• [Exercise aim]: Find all lines in the records that include the word "dotnet", and copy them out.

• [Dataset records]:
——————————

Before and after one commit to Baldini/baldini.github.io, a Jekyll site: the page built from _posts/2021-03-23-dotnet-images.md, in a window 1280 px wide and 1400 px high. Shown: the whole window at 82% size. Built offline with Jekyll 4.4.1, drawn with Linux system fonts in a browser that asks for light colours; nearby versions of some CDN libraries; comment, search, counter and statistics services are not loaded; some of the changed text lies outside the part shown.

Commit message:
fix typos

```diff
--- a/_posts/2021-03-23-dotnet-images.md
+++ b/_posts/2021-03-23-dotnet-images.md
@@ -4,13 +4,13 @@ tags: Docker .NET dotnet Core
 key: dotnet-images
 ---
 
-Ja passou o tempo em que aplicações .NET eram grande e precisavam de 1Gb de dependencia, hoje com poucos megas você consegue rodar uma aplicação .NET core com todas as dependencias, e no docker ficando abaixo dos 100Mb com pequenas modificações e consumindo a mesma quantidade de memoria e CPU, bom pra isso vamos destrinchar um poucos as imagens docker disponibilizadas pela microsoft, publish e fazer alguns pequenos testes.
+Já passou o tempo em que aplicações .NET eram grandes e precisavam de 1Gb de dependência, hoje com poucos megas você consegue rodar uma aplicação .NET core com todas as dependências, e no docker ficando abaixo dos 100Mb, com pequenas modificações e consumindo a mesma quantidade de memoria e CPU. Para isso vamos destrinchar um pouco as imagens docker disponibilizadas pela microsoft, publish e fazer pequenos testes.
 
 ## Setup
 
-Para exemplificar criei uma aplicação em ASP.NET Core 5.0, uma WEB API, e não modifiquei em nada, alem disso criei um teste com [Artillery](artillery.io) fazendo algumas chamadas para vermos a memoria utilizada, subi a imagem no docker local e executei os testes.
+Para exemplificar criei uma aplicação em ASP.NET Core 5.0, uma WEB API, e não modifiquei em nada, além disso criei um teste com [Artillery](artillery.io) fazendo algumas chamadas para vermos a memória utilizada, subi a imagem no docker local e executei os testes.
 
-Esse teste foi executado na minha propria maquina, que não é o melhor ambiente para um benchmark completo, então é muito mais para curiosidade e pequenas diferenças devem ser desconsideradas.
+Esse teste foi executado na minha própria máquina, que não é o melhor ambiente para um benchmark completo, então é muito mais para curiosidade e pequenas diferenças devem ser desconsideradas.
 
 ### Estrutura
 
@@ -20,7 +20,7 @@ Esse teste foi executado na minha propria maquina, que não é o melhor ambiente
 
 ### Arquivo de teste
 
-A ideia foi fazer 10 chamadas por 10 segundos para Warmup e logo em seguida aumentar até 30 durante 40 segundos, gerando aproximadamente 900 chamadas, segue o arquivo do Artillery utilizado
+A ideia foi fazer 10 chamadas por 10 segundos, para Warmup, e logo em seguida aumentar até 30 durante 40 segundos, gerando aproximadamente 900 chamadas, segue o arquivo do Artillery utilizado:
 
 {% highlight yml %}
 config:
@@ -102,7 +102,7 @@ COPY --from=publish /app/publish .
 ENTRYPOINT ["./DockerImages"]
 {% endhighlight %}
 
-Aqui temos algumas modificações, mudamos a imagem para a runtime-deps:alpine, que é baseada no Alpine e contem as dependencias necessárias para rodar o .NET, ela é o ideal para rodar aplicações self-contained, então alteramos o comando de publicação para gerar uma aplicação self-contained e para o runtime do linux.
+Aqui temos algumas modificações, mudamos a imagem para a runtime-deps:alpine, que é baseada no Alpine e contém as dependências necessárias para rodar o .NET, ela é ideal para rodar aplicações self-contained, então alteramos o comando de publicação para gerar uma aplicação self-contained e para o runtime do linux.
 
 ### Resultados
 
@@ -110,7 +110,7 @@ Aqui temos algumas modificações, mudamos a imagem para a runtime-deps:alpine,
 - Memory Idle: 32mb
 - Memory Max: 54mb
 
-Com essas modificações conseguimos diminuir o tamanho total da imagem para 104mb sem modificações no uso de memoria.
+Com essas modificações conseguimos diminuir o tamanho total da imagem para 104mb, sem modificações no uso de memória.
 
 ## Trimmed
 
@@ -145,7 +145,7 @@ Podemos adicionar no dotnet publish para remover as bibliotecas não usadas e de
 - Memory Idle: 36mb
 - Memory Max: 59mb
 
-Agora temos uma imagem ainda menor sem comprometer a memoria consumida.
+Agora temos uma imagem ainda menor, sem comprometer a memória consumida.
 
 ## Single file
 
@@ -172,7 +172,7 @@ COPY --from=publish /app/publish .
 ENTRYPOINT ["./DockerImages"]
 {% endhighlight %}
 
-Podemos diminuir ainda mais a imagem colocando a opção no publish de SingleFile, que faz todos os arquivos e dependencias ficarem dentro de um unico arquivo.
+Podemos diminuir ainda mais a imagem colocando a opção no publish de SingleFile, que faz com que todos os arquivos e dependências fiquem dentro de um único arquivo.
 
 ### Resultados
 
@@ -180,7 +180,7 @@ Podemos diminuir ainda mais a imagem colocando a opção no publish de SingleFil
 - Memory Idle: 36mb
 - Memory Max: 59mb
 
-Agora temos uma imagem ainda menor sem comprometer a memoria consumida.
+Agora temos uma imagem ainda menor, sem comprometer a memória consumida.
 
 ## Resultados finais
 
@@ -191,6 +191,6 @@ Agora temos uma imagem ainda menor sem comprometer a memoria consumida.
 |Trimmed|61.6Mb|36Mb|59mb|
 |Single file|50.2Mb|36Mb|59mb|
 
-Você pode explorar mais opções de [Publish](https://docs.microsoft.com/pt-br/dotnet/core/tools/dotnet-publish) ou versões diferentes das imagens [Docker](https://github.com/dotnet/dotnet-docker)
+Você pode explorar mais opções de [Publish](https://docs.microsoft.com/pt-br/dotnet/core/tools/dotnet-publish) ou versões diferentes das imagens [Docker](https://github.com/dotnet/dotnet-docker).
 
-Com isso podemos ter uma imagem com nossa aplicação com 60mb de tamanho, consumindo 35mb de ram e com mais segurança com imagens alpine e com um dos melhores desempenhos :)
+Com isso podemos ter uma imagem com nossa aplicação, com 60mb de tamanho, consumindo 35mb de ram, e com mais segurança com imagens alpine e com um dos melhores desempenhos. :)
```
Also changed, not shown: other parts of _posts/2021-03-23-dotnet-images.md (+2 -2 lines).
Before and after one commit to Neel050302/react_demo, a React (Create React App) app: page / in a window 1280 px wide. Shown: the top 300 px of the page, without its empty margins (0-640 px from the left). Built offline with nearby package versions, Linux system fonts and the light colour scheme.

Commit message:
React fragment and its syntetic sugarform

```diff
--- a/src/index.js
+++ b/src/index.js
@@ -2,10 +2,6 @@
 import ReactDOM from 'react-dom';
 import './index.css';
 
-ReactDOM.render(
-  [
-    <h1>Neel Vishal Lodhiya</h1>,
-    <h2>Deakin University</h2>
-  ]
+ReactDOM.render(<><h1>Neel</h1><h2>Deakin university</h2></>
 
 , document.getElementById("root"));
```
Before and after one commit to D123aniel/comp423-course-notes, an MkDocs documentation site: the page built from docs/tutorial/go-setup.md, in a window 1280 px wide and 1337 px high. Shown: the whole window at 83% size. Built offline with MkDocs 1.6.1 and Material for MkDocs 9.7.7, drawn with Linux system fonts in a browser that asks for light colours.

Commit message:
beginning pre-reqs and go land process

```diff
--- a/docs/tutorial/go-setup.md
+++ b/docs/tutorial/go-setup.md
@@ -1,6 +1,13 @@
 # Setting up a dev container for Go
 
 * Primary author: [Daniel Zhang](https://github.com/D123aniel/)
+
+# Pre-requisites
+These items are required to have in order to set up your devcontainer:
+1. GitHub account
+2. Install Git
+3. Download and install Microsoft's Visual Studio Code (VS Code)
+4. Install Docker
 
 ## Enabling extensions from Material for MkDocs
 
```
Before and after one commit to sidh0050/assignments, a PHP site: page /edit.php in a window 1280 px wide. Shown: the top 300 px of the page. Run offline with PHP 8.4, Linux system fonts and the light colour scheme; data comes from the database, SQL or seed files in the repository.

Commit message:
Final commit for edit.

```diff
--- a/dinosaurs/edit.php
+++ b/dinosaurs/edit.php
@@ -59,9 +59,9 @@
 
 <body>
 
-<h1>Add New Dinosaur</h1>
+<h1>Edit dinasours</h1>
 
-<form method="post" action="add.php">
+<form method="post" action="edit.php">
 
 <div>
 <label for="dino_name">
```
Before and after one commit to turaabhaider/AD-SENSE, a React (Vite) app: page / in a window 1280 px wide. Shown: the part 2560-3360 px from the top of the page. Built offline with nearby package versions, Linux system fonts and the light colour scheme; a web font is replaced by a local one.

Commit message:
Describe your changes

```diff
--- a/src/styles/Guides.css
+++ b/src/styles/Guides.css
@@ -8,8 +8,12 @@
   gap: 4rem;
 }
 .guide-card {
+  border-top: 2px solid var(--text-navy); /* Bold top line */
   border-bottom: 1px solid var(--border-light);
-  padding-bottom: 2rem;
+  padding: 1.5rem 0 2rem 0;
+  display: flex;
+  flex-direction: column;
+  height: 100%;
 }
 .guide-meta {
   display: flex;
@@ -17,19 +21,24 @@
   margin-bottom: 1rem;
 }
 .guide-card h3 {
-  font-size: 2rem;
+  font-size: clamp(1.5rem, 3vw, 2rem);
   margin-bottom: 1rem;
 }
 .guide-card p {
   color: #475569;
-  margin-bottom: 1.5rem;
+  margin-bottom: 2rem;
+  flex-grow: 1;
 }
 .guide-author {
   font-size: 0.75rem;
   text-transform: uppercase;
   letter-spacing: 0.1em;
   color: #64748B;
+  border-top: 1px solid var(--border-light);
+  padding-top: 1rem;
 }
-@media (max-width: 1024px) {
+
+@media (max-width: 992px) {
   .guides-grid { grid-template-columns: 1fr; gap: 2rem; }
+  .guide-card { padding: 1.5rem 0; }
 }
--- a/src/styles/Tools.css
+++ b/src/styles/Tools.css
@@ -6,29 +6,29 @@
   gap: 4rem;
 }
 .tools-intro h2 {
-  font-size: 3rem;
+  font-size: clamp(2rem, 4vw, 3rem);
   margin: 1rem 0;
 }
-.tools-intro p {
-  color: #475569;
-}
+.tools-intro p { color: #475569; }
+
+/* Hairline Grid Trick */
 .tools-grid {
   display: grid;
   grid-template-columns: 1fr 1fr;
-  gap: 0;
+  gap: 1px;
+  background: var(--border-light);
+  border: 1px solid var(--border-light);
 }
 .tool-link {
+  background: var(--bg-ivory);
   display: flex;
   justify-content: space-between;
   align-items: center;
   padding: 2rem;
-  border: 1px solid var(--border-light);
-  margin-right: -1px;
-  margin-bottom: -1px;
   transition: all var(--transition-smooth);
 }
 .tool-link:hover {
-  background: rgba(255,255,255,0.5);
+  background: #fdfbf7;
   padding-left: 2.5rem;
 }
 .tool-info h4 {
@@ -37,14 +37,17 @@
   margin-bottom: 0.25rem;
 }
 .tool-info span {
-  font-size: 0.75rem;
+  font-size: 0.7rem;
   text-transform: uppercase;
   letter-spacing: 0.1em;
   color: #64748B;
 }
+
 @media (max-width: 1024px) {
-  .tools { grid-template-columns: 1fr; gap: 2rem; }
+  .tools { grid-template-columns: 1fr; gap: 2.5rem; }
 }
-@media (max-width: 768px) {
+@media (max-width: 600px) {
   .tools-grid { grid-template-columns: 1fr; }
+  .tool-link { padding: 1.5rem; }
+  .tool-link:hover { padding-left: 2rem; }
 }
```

——————————

• [Answer area]:
Before and after one commit to Baldini/baldini.github.io, a Jekyll site: the page built from _posts/2021-03-23-dotnet-images.md, in a window 1280 px wide and 1400 px high. Shown: the whole window at 82% size. Built offline with Jekyll 4.4.1, drawn with Linux system fonts in a browser that asks for light colours; nearby versions of some CDN libraries; comment, search, counter and statistics services are not loaded; some of the changed text lies outside the part shown.
--- a/_posts/2021-03-23-dotnet-images.md
+++ b/_posts/2021-03-23-dotnet-images.md
@@ -4,13 +4,13 @@ tags: Docker .NET dotnet Core
 key: dotnet-images
@@ -145,7 +145,7 @@ Podemos adicionar no dotnet publish para remover as bibliotecas não usadas e de
-Você pode explorar mais opções de [Publish](https://docs.microsoft.com/pt-br/dotnet/core/tools/dotnet-publish) ou versões diferentes das imagens [Docker](https://github.com/dotnet/dotnet-docker)
+Você pode explorar mais opções de [Publish](https://docs.microsoft.com/pt-br/dotnet/core/tools/dotnet-publish) ou versões diferentes das imagens [Docker](https://github.com/dotnet/dotnet-docker).
Also changed, not shown: other parts of _posts/2021-03-23-dotnet-images.md (+2 -2 lines).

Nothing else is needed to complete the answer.